_Instructions for the task_. Work out how many lines below contain "class", then write only that number.

_ _ _

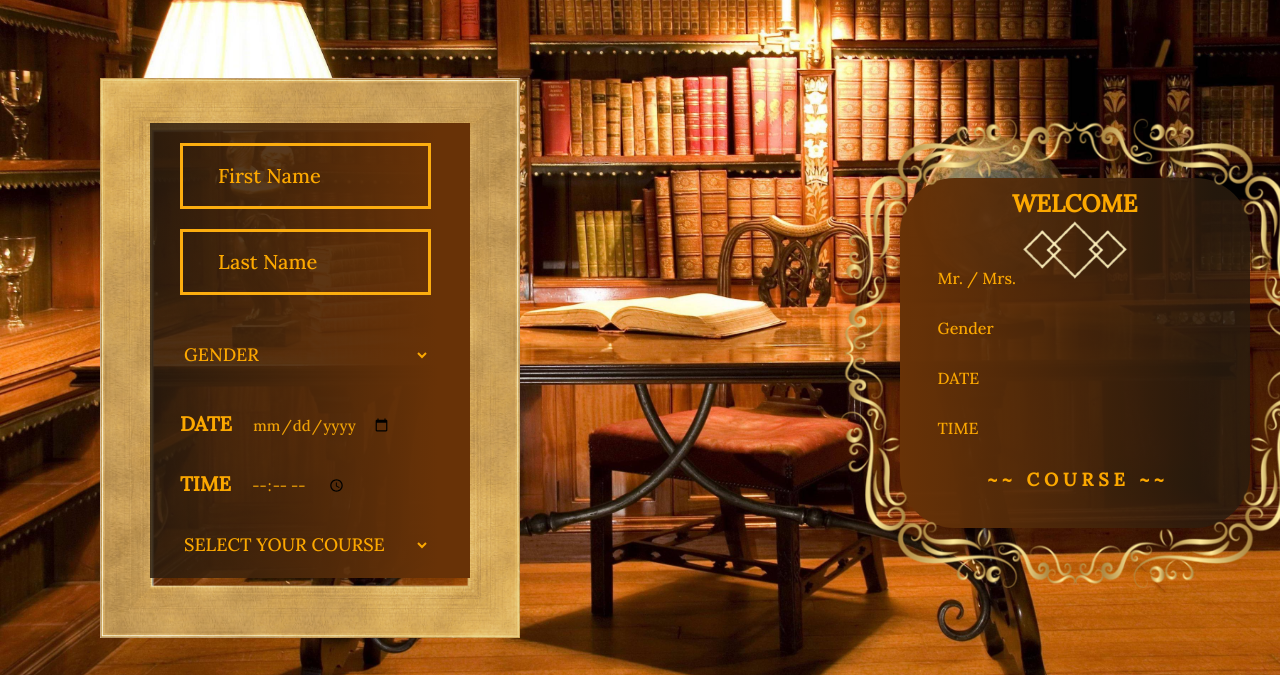
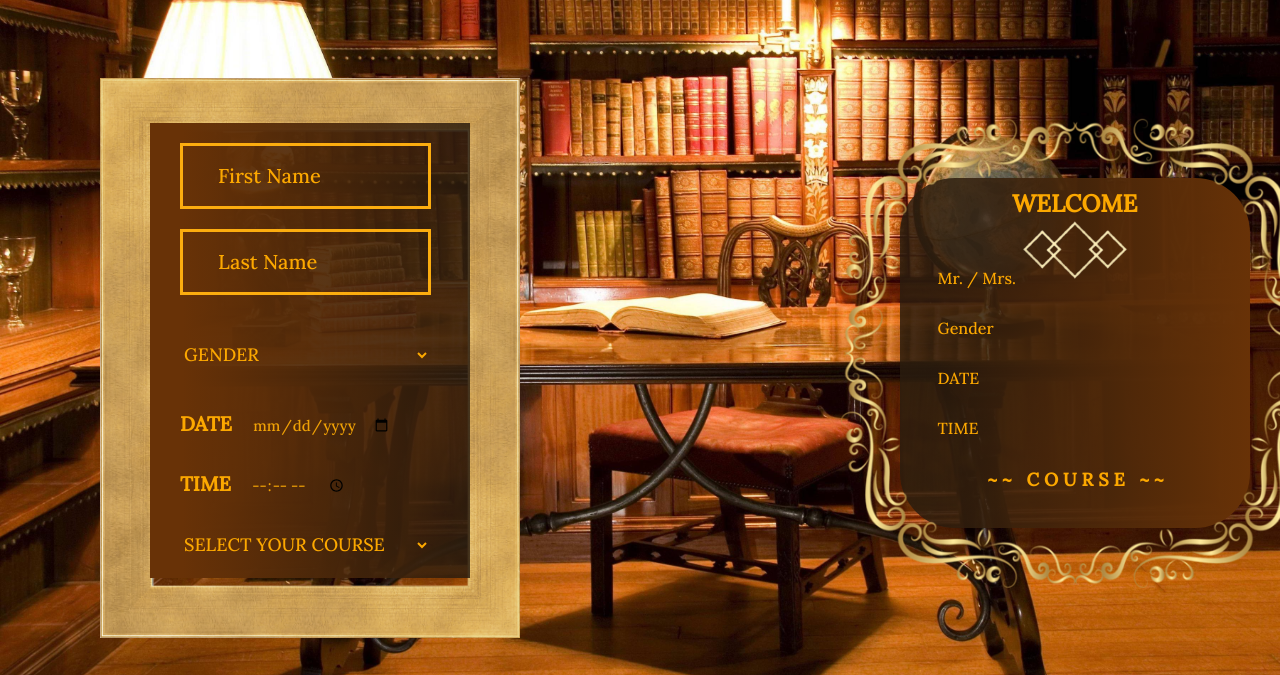
Before and after one commit to ganeshhnr72/EdYoda-assignment-club, a plain HTML site: page index.html in a window 1280 px wide. Shown: the part 92-767 px from the top of the page. Drawn offline with Linux system fonts and the light colour scheme.

Commit message:
Update styles.css

```diff
--- a/styles.css
+++ b/styles.css
@@ -72,7 +72,7 @@
   margin-left: 150px;
   margin-top: 11.3%;
   /* border-radius: 30px; */
-  background: linear-gradient(to left, #683207 10%, #2a1c0ed8 100%);
+  background: linear-gradient(to right, #683207 10%, #2a1c0ed8 100%);
 }
 .user_input_container ul li {
   margin: 20px 0px 0px 15px;
@@ -156,7 +156,7 @@
   height: 350px;
   width: 350px;
   border-radius: 55px;
-  background: linear-gradient(to left, #2a1c0ed8 10%, #683207 100%);
+  background: linear-gradient(to right, #2a1c0ed8 10%, #683207 100%);
 }
 .right_section img {
   position: absolute;
```
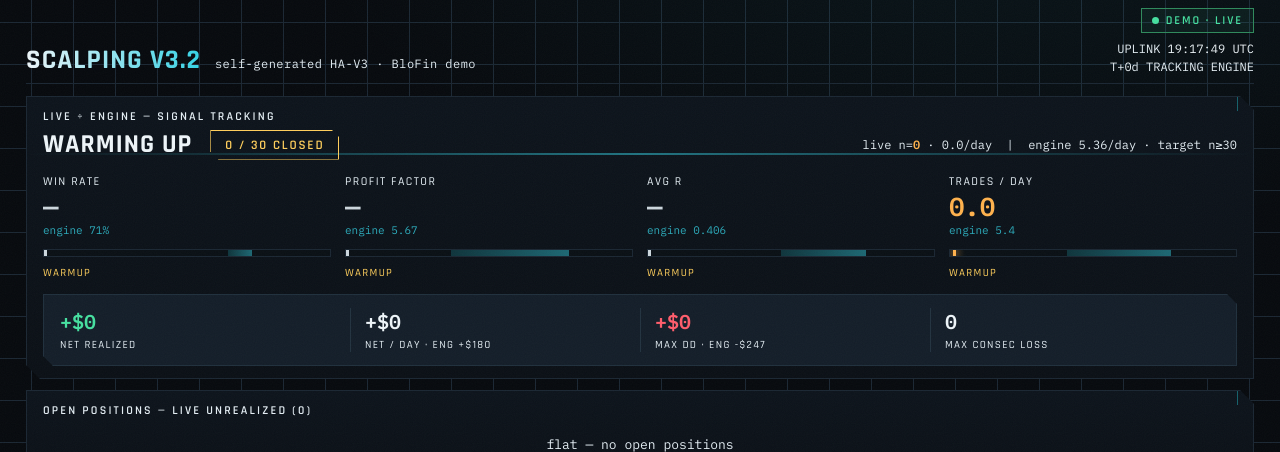
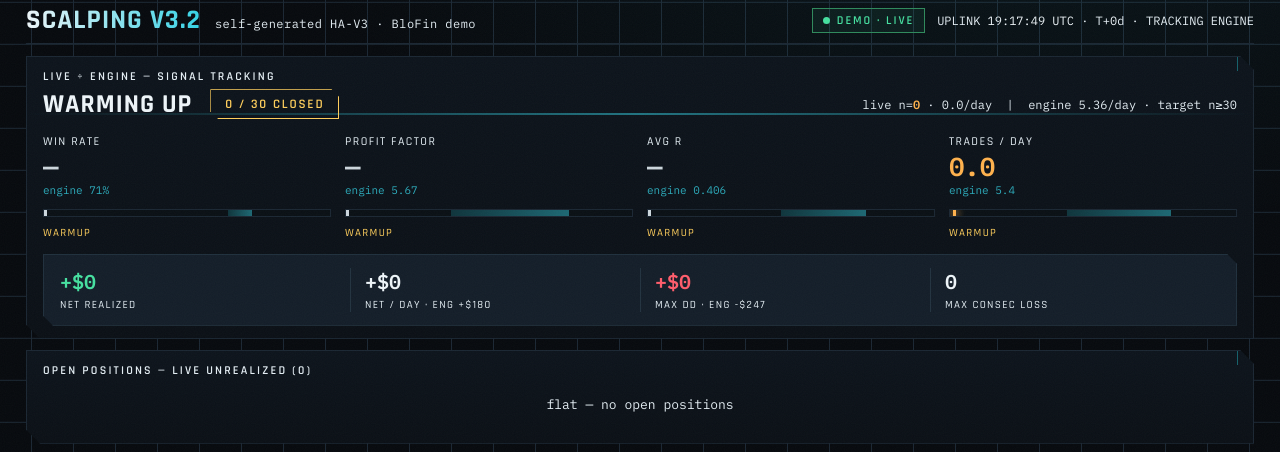
Before and after one commit to rakainu/Leverage, a FastAPI app: page / in a window 1280 px wide. Shown: the top 452 px of the page. Run offline with FastAPI, Linux system fonts and the light colour scheme; data that the repository does not hold is empty.

Commit message:
style(dashboard): collapse header to one line — green tag inline with uplink
Co-Authored-By: Claude Opus 4.8 (1M context) <noreply@anthropic.com>

```diff
--- a/scripts/scalping/v3.2-dashboard/templates/index.html
+++ b/scripts/scalping/v3.2-dashboard/templates/index.html
@@ -49,13 +49,14 @@ body::after{ /* grain */
 .mono{font-family:var(--mono);font-variant-numeric:tabular-nums}
 
 /* ---- header ---- */
-header{display:flex;align-items:flex-end;justify-content:space-between;gap:20px;
+header{display:flex;align-items:center;justify-content:space-between;gap:20px;flex-wrap:wrap;
   border-bottom:1px solid var(--line);padding-bottom:9px;margin-bottom:12px}
 .brand{display:flex;align-items:baseline;gap:14px;flex-wrap:wrap}
 .brand h1{font-family:var(--disp);font-weight:700;font-size:27px;letter-spacing:.04em;line-height:.95;
   background:linear-gradient(90deg,var(--ink),var(--engine));-webkit-background-clip:text;background-clip:text;-webkit-text-fill-color:transparent}
 .brand .sub{font-family:var(--mono);font-size:12px;color:var(--dim);margin-top:0;letter-spacing:.04em}
-.hdr-right{text-align:right;font-family:var(--mono);font-size:12px;color:var(--dim)}
+.hdr-right{display:flex;align-items:center;gap:12px;font-family:var(--mono);font-size:12px;color:var(--dim)}
+.hdr-meta{white-space:nowrap}
 .tag{display:inline-flex;align-items:center;gap:7px;border:1px solid #2f8a5c;color:var(--good);
   padding:4px 10px;font-family:var(--disp);letter-spacing:.16em;font-size:12px;font-weight:600;text-transform:uppercase;
   background:rgba(70,224,160,.06)}
@@ -164,8 +165,7 @@ td{font-family:var(--mono);font-size:12.5px;padding:7px 8px;border-bottom:1px so
     </div>
     <div class="hdr-right">
       <div class="tag"><span class="dot"></span><span id="envtag">DEMO · LIVE</span></div>
-      <div style="margin-top:8px">UPLINK <span id="updated" style="color:var(--ink)">—</span></div>
-      <div style="margin-top:3px">T+<span id="days" style="color:var(--ink)">0.0</span>d TRACKING ENGINE</div>
+      <div class="hdr-meta">UPLINK <span id="updated" style="color:var(--ink)">—</span> · T+<span id="days" style="color:var(--ink)">0.0</span>d · TRACKING ENGINE</div>
     </div>
   </header>
 
```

_ _ _

_Response_. 3